Many regional conflicts across the globe, particularly in Africa, are fought primarily using small arms: weapons that can be carried by one or two people and that are cheap and easy to obtain. 


In Part 3 of our series on Weapons Proliferation, Amy Katz takes a closer look at these weapons, which experts say pose a larger threat than the more feared nuclear, chemical and biological "weapons of mass destruction."



When U.S.-led forces invaded the Iraqi city of Fallujah in late November they faced strong opposition from insurgents. They also found huge caches of the insurgents' small arms.


Rachel Stohl of the Washington, D.C. Center for Defense Information says the more weapons there are in a given society, the more likely it is they will be used to do harm. "So, in Iraq, for example, where there are huge weapons caches being found, the likelihood, if those weapons aren't adequately collected, secured and destroyed -- which all three of those things need to happen to eliminate them from being a threat -- those weapons can be used for crime, for violence, for intimidation against peace keepers, against troops in the field, against other citizens."


Ms. Stohl says in countries where weapons are not dealt with properly, their numbers will only continue to increase.
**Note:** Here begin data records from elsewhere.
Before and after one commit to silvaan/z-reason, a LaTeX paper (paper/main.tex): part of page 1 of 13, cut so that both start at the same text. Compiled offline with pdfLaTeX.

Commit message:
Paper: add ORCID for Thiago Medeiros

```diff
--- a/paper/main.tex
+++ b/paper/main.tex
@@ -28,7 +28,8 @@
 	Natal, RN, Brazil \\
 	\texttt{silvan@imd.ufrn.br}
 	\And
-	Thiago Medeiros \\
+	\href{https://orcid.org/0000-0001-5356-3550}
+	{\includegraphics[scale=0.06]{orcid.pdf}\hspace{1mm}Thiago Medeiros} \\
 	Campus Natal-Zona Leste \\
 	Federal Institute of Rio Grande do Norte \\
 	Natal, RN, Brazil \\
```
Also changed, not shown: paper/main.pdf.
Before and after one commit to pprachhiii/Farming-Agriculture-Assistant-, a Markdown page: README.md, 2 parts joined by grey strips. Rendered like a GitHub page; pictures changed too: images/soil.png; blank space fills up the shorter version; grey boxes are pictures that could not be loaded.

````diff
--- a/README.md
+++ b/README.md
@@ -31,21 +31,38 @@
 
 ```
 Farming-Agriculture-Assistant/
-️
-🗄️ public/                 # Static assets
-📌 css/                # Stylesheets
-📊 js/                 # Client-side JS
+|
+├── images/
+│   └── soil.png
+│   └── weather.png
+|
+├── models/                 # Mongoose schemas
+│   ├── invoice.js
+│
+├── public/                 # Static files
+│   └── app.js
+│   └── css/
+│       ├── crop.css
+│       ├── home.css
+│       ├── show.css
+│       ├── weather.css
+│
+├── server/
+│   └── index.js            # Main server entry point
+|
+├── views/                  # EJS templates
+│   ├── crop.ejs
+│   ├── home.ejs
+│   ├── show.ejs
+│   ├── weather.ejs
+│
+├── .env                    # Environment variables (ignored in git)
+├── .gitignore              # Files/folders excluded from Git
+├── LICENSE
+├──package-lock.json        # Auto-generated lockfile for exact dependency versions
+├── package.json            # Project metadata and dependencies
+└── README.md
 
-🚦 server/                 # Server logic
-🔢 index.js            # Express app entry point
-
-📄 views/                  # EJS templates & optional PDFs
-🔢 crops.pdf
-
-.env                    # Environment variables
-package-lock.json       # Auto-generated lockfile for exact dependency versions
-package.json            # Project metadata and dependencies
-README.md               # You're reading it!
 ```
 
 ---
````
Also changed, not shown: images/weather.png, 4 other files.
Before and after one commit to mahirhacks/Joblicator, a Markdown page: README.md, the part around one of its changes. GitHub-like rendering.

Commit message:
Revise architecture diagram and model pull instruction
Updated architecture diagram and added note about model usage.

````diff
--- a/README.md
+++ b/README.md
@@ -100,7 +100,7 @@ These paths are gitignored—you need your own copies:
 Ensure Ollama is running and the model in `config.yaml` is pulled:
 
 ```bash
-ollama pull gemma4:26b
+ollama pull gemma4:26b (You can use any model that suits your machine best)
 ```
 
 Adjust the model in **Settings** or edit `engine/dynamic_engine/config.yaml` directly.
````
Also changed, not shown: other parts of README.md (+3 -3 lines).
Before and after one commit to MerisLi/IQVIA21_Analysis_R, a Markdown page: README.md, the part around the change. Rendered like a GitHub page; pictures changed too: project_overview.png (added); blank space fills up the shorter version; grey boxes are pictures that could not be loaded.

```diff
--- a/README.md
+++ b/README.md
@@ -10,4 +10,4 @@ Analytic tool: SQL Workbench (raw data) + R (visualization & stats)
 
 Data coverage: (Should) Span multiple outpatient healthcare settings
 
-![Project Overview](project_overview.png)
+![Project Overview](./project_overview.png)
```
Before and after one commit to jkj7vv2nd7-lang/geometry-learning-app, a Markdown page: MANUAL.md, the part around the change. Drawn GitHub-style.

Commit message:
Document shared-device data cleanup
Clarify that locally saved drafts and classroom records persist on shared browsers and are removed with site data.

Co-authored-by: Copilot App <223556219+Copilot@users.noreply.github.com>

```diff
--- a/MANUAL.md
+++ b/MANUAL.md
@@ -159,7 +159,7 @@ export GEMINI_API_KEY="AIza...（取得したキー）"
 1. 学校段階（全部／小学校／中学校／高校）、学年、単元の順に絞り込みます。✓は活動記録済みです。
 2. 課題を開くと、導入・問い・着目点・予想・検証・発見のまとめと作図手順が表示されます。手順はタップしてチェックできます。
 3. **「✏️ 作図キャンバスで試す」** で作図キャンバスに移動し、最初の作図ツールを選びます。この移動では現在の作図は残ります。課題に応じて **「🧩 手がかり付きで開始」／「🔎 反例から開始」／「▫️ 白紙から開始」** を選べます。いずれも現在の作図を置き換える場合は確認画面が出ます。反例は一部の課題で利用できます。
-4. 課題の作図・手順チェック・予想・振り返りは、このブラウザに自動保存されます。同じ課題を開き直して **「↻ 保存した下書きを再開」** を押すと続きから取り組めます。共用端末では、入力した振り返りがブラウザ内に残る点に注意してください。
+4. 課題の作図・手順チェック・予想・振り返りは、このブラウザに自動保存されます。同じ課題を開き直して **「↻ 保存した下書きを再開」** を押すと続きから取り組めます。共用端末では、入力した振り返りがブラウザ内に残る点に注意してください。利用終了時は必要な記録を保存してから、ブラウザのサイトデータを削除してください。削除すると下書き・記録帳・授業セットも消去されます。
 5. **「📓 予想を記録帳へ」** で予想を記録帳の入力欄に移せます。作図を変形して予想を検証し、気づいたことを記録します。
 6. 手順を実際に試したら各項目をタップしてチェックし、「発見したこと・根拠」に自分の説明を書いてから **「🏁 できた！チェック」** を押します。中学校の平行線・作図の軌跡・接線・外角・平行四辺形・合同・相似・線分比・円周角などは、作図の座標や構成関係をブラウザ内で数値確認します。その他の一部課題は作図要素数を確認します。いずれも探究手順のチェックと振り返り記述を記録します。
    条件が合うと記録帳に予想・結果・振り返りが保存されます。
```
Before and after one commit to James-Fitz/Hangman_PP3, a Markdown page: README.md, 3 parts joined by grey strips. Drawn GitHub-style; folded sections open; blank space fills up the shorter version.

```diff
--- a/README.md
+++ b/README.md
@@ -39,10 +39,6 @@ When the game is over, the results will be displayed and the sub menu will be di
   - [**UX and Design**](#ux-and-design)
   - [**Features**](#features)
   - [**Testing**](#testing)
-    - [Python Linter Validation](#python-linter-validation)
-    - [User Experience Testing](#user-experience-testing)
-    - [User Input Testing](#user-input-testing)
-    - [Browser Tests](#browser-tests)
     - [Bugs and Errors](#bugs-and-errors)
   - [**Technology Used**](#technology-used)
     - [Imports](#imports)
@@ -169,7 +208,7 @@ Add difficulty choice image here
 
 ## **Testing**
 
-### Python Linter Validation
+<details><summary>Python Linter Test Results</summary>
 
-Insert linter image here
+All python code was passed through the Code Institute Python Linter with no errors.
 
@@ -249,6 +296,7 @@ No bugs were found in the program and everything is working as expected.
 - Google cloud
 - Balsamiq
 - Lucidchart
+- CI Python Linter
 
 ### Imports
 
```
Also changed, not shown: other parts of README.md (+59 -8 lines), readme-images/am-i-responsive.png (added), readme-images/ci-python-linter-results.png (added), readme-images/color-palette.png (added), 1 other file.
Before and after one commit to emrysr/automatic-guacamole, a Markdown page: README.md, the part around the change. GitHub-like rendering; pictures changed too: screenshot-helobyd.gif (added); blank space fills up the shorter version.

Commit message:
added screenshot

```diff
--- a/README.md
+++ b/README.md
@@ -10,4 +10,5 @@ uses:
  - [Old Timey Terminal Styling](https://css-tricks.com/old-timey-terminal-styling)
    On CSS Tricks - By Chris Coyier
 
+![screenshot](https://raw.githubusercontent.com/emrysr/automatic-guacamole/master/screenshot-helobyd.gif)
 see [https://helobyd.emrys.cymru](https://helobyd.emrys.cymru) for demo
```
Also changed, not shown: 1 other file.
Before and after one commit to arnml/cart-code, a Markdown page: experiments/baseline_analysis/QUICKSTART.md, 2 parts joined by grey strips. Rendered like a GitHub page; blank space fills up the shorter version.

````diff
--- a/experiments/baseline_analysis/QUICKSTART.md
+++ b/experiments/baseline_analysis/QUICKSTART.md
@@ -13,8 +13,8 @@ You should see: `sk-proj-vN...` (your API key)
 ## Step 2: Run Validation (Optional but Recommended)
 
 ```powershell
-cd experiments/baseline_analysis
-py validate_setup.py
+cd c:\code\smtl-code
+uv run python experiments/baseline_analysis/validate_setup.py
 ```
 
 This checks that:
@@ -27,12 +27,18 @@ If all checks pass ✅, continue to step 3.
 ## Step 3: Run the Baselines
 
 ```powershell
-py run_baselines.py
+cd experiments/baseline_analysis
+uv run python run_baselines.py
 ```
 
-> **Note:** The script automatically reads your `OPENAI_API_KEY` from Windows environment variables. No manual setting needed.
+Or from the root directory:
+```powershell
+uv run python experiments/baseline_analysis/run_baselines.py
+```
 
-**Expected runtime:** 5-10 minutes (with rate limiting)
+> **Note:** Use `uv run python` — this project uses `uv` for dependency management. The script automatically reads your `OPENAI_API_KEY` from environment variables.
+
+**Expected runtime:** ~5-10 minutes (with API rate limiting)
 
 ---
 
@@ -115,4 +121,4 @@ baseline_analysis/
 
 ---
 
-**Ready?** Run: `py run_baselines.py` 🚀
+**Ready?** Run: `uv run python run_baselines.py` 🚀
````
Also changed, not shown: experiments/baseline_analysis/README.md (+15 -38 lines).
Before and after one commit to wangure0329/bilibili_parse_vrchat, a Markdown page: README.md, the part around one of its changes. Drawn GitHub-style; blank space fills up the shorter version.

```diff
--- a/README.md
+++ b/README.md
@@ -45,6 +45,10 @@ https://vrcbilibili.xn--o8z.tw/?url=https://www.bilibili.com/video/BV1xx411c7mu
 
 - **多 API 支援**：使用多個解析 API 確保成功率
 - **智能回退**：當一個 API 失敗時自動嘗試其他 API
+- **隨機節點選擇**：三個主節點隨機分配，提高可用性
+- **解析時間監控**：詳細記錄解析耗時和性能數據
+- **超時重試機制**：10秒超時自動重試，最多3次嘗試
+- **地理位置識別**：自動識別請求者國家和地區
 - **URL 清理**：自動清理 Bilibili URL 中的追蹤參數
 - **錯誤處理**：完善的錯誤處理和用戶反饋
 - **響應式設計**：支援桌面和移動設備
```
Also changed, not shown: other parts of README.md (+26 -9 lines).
And they will likely end up moving across borders and into other conflicts. "Small arms are so cheap, you can always find a ready supply of them, they're easily available, they're cheap, they're portable,  and with them you can continue to perpetuate conflicts for years and years,"  she added.


Michael Krepon is the founding President of the Henry L. Stimson Center -- a Washington, D.C. institute that promotes international peace and security.  He says Iraq is just one of the countries where the proliferation of small arms has become a major concern.


"I would say one half to one third the countries of Africa, we can start there.  Iraq, Iran and Iran's assistance to insurgent forces in Iraq.  Iraq is a huge problem.? He said and added, ?Small arms are a huge problem in Kashmir, as India and Pakistan square off there.  So, the list goes on and on."


Sudan is on the list: thousands of people there have fled a conflict being fought primarily with small arms.


The violence in the Democratic Republic of Congo is fueled largely with small arms, as was the separatist war in Papua New Guinea in the 1990s.


Small arms are also responsible for much of the trouble in the Middle Eastern nation of Yemen, where there are reportedly three guns for every person.


And they were a huge problem for U.S. forces in Afghanistan.  Since U.S. forces entered the country in 2001, Afghanistan has become one of several success stories on the small arms front.  Many militias there have now turned their weapons over to the United Nations. 


Rachel Stohl says there have been similar successes elsewhere. "There is progress being made on small arms every day.  In communities in Africa, in Central America, we're seeing citizens voluntarily turning in their weapons and saying we don't want to use these weapons as our source of livelihood anymore.  We want a peaceful society."


But, Michael Krepon says international action is needed to solve the problem, through conflict resolution, more than trying to stem the flow and the use of small arms. "Countries that are wracked by the use of small arms internally, need to find some internal peace with the help of outsiders.  Conflict resolution is the best solution to the small arms problem."


Without a greater effort, experts say, small arms will remain the single greatest proliferation issue.


Mr. Krepon emphasized the point, "More people die from small arms than from weapons of mass destruction.  This is a huge problem and a hugely difficult problem."